Taking blockchain gaming mainstream: advice from an expert panel [video]
A panel of experts talks about the ins and outs of taking blockchain gaming mainstream at Pocket Gamer Connects Digital #7.
Welcome to another of our exclusive video advice panels. What does it mean when blockchain games go mainstream? How do developers handle the accessibility of play-to-earn concepts and make this easily understandable to the mass market audience? Discover these topics and more in this panel from the 2021 online conference PG Connects Digital #7 on taking blockchain gaming mainstream: advice from an expert panel
Blockchain and revenue advice
In this video Philipp Zupke (Naavik), Dirk Lueth (Uplandme), Sebastien Borget (The Sandbox) and Aly Madhavji (Blockchain Founders Fund) talk about their own projects that aim to bring blockchain gaming to mainstream audiences. They discuss how play-to-earn games have a different entertainment value from other games. And they consider how bringing these two together can truly make blockchain gaming mainstream. The panel is moderated by veteran journalist Jon Jordan.
They also touch upon the different revenue models that blockchain games have. For example, if players can use Fortnite assets and bring them into a different game, will this new game then benefit from products they didn’t make themselves? Also, will this kind of revenue model poach players from one game into another?
On the other hand, this scenario can also increase the utility of that particular NFT. Companies can then gain more revenue from royalties than from the primary sale. Users will also tend to spend more when they know they can move their assets across different spaces.
On the challenges of taking blockchain mainstream
Of course, as blockchain gaming becomes more mainstream, this opens up not just revenue opportunities but also dangers for players of all ages. Younger gamers will also be exposed to these play-to-earn models, and companies may fall into the trap of gambling.

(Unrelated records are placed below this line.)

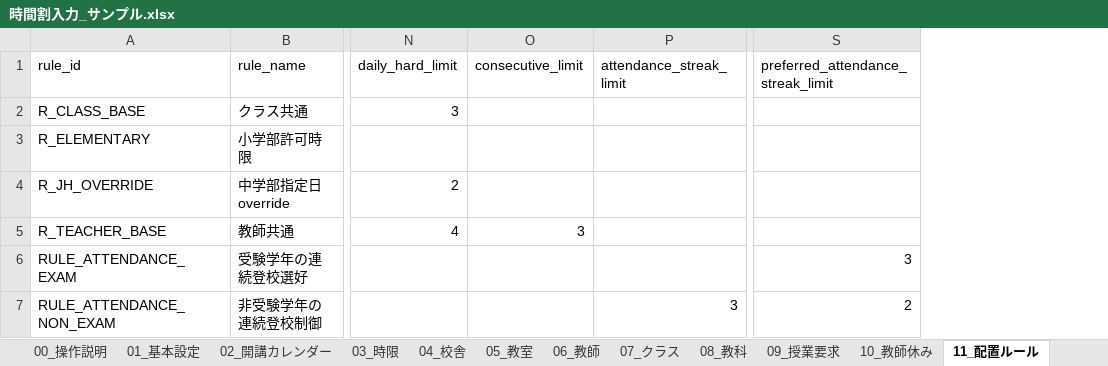
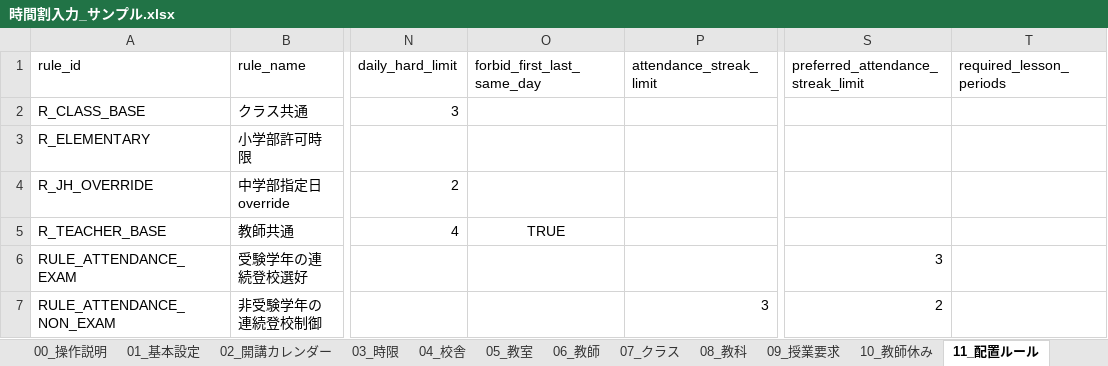
Before and after one commit to RoyPvl/school-timetable-solver, an Excel workbook: projects/sample/input/時間割入力_サンプル.xlsx, sheet 11_配置ルール, drawn as a sheet; only a part is shown, gaps mark what is left out; values as stored, in another font and other column widths than the file's, no borders; removed rows and columns are numbered as before the commit, all else as after; the diff names each change by its address in the sheet, - before the commit and + after, or states it on an @@ line.

Commit message:
Add required class lesson slots and refine teacher span rule

```diff
--- a/projects/sample/input/時間割入力_サンプル.xlsx (sheet 11_配置ルール)
+++ b/projects/sample/input/時間割入力_サンプル.xlsx (sheet 11_配置ルール)
-column O (consecutive_limit), row 5: 3
+column O (forbid_first_last_same_day), row 5: TRUE
+column T (required_lesson_periods), empty
```
Also changed, not shown: sheet 01_基本設定, templates/時間割入力テンプレート.xlsx, 22 other files.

As operators, developers try to avoid gambling (users must be 18 to play), but they can’t control communities that do that themselves. It’s important, then, for companies to educate players on the currencies and the NFTs within games. Regulations must be put in place to protect users and prevent abuse.
Towards the end of the session, the panel stresses that NFT successes don’t happen overnight. Companies build the product, nurture the community and prove interest first. Most of all, the gameplay must be fun for players to engage in it.
This one-hour conference panel is intended for anyone seeking to understand the mass market opportunities of blockchain gaming. It’s also a great watch for anyone who’s eager to know about the outlook of NFTs and how developers can move their blockchain-based games forward in the long run.